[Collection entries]
____________________
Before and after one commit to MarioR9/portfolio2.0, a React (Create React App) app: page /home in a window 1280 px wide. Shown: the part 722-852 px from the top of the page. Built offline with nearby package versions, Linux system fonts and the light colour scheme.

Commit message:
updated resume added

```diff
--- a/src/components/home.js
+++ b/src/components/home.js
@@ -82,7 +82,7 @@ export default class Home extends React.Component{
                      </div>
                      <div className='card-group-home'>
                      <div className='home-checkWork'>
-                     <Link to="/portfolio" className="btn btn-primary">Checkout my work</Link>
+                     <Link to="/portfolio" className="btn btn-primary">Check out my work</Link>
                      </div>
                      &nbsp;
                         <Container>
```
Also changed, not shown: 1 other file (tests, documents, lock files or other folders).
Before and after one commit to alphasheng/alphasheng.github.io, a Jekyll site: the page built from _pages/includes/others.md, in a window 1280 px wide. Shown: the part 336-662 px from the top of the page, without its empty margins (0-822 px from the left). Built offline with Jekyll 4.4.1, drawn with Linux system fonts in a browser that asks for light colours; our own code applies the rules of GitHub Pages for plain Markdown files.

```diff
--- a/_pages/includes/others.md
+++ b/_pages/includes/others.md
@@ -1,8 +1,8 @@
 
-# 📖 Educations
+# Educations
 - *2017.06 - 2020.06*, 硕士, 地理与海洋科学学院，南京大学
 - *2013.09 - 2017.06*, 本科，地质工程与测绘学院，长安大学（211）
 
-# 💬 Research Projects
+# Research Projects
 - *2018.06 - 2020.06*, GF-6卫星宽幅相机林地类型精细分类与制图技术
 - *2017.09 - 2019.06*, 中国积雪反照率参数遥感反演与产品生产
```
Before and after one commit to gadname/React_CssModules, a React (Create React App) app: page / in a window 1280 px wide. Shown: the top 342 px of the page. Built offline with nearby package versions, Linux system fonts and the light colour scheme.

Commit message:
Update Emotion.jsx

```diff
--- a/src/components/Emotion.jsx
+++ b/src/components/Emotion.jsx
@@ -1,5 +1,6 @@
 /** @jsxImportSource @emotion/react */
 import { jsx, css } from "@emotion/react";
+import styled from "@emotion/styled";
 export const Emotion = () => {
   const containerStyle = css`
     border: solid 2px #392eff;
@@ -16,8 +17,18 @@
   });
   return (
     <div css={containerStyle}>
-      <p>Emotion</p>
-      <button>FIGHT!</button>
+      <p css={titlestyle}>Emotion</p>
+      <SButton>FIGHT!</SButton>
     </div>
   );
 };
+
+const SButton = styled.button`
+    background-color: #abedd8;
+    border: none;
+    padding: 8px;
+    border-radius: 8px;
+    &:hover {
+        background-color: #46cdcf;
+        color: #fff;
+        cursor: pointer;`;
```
____________________
About this exercise:
How many lines of the entries hold the word "background"? Respond with the number alone.

Result:
2